A new urbanization measurement tool called the Husqvarna Urban Green Space Index (HUGSI) ranked Amsterdam 57th and Rotterdam 68th out of 98 cities assessed for their literal greenness. According to their website, HUGSI applies computer vision and deep learning techniques on satellite images – acquired from the Copernicus project supported by European Commission and European Space Agency (ESA) – to assess the “size, proportion, distribution, and health of green space in urban areas.”
HUGSI studied 98 cities in 51 countries with “the ambition…to help safeguard and improve maintenance of green spaces in urban areas.” The cities were selected based on their status as C40 member cities, a “network of the world’s megacities with an ambition to collaborate effectively, share knowledge and drive meaningful, measurable and sustainable action on climate change.” The study also included the 4 non-C40 cities of Geneva (Switzerland), Brussels (Belgium), Gothenburg (Sweden) and Marseille (France), which HUGSI called “strategically important cities.”

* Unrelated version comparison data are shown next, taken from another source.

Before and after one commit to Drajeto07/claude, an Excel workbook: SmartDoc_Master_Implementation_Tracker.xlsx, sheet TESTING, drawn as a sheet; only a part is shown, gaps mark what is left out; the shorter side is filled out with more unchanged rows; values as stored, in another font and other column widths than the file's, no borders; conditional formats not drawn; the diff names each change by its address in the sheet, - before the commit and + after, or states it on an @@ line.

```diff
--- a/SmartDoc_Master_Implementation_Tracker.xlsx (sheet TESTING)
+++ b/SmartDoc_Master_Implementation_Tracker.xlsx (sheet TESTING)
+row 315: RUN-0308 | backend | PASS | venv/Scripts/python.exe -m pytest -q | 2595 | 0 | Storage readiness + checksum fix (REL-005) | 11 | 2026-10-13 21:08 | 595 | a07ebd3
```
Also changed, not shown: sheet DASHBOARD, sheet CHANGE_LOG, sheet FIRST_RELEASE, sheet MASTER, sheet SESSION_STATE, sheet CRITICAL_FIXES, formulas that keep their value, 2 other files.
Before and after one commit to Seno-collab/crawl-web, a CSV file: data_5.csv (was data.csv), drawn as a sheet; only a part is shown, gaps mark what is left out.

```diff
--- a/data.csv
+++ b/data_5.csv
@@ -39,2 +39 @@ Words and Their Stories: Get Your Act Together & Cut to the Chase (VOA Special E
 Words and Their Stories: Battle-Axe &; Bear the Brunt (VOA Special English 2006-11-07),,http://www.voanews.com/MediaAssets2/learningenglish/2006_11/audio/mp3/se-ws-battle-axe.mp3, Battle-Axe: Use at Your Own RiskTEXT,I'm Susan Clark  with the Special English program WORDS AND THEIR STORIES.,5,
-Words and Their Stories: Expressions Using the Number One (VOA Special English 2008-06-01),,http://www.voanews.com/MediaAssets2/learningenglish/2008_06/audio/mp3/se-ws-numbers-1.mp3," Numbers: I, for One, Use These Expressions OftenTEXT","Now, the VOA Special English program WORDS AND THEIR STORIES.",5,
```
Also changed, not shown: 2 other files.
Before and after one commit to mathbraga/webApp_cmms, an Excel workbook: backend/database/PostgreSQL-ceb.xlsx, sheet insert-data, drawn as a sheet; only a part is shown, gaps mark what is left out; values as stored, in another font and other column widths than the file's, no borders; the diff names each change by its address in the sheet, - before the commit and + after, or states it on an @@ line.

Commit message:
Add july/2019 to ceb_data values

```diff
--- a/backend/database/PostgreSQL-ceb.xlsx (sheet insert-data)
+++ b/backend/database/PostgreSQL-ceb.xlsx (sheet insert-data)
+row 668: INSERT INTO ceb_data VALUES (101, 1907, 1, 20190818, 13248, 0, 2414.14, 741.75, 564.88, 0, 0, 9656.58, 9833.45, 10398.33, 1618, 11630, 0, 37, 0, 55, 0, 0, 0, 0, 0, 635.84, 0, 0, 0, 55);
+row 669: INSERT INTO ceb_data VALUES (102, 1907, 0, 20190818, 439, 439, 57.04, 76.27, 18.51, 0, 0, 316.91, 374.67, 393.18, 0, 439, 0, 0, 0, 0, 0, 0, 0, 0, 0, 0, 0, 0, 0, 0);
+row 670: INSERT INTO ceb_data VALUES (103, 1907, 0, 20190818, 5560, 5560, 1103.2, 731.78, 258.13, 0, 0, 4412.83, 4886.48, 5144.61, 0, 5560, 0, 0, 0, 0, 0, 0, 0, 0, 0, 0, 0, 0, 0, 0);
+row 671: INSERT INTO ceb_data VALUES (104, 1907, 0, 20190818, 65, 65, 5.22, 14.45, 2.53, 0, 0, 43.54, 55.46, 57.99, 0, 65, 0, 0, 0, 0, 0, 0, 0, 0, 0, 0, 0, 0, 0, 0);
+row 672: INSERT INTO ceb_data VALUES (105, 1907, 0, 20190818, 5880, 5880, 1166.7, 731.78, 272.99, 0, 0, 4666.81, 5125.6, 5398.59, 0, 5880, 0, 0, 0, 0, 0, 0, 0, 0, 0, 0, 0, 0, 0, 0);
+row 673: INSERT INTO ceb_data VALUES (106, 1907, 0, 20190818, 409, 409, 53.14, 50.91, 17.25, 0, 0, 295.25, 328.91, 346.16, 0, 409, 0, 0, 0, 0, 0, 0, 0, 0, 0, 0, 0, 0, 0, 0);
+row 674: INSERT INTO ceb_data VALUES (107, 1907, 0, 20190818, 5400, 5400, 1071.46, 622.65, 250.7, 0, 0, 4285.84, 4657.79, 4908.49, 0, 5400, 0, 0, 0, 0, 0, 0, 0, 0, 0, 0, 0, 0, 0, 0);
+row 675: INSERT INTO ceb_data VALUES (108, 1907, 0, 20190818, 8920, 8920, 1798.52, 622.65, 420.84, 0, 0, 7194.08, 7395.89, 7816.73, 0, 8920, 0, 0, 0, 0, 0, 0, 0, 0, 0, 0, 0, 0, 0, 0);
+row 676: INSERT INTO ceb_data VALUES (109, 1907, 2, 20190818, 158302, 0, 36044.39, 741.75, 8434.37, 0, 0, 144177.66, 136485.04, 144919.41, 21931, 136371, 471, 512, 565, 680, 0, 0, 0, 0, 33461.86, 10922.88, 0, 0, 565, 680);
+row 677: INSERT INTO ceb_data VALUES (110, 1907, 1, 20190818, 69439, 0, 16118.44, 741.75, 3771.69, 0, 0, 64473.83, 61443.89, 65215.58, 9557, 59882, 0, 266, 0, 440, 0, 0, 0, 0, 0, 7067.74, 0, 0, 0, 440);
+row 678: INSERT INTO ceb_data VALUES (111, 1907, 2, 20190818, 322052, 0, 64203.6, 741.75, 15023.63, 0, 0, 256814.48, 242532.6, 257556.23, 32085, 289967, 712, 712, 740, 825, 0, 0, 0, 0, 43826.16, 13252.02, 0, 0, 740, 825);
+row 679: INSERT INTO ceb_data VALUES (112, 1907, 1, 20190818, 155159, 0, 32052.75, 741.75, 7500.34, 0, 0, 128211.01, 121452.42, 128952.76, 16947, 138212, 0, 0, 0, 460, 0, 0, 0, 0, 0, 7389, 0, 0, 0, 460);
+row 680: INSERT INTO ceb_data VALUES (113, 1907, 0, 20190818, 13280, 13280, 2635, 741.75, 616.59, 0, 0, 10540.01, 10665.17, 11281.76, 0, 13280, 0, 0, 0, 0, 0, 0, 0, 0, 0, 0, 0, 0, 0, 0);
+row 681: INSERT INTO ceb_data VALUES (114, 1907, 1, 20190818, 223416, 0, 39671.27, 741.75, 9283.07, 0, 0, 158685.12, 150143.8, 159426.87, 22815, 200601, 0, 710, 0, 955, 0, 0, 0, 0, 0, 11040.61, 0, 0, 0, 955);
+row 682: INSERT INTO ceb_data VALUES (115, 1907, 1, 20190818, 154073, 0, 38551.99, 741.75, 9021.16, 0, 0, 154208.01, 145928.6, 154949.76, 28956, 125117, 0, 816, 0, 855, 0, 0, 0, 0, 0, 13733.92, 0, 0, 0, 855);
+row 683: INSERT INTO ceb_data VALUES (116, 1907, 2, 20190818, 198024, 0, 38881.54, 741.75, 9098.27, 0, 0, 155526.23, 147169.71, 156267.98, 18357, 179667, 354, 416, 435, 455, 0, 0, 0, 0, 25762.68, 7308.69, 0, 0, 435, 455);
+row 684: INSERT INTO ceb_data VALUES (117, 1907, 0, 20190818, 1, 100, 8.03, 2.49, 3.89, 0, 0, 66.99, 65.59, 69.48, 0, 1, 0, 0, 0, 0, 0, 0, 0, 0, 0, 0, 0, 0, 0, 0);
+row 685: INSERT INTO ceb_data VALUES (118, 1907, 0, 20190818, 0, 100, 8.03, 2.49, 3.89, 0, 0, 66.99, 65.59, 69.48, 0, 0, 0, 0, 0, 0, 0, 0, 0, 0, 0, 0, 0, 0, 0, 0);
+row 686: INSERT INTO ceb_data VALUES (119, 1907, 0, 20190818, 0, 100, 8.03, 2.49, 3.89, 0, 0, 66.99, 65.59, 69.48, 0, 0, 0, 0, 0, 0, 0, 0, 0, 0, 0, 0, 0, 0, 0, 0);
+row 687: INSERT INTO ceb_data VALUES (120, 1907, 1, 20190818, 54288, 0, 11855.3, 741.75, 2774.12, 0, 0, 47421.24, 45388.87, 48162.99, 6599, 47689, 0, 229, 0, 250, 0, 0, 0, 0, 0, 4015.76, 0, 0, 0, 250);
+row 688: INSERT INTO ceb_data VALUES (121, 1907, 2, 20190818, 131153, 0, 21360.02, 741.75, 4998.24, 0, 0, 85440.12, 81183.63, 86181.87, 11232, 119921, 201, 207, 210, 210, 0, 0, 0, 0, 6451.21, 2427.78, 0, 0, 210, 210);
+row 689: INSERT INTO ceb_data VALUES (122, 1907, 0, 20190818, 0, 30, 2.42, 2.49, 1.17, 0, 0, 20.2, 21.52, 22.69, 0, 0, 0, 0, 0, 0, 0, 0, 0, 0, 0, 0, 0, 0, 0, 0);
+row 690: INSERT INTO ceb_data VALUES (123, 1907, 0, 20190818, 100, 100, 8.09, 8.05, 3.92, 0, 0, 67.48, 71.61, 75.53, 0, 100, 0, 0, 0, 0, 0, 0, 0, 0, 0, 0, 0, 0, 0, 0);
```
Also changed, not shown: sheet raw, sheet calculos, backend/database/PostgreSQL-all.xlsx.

Of the 24 European cities studied, Amsterdam ranked 18th and Rotterdam ranked 22nd. Amsterdam received an overall score of 56.6 out of 100 with a total of 30% green space. HUGSI reported 11% of Amsterdam is covered in grass and 19% trees. Rotterdam ranked lower than Amsterdam with a total green space of 26%, including 16% tree coverage and just 10% of the city covered in grass.
HUGSI ranked the South African city Durban as the greenest city of those studied with an overall score of 84 out of 100, 60% total green space, 42% of the city covered in trees and 18% of the city covered in grass. The index ranked Brussels as the city with the best health of vegetation; Dhaka, Bangladesh as the best distribution of green; and the survey found the city with the most green space per capita to be Austin, Texas.